(Data)
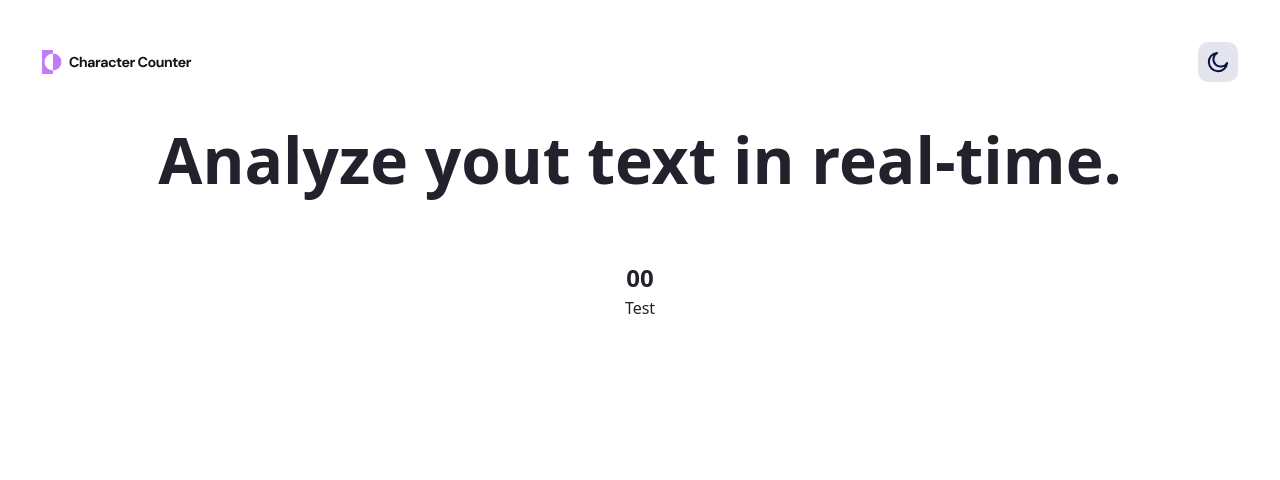
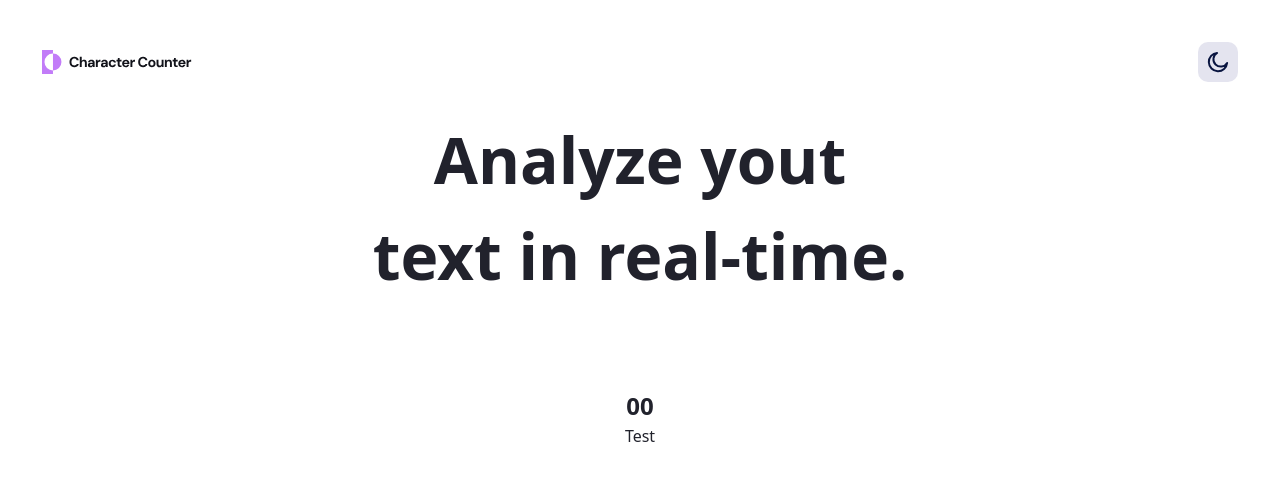
Before and after one commit to Ledelara/character-calculator, a React (Vite) app: page / in a window 1280 px wide. Shown: the top 480 px of the page. Built offline with nearby package versions, Linux system fonts and the light colour scheme.

Commit message:
💄 style: estilizando typography-container

```diff
--- a/src/App.css
+++ b/src/App.css
@@ -33,6 +33,14 @@
   }
 }
 
+.typography-container {
+  display: flex;
+  justify-content: center;
+  align-items: center;
+  margin: 0 auto 2rem auto;
+  max-width: 45%;
+}
+
 .card {
   padding: 2em;
 }
```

(What to work on)
All lines of the material above should be returned unchanged, but no pictures should be included.

(Solution for this exercise)
Before and after one commit to Ledelara/character-calculator, a React (Vite) app: page / in a window 1280 px wide. Shown: the top 480 px of the page. Built offline with nearby package versions, Linux system fonts and the light colour scheme.

Commit message:
💄 style: estilizando typography-container

```diff
--- a/src/App.css
+++ b/src/App.css
@@ -33,6 +33,14 @@
   }
 }
 
+.typography-container {
+  display: flex;
+  justify-content: center;
+  align-items: center;
+  margin: 0 auto 2rem auto;
+  max-width: 45%;
+}
+
 .card {
   padding: 2em;
 }
```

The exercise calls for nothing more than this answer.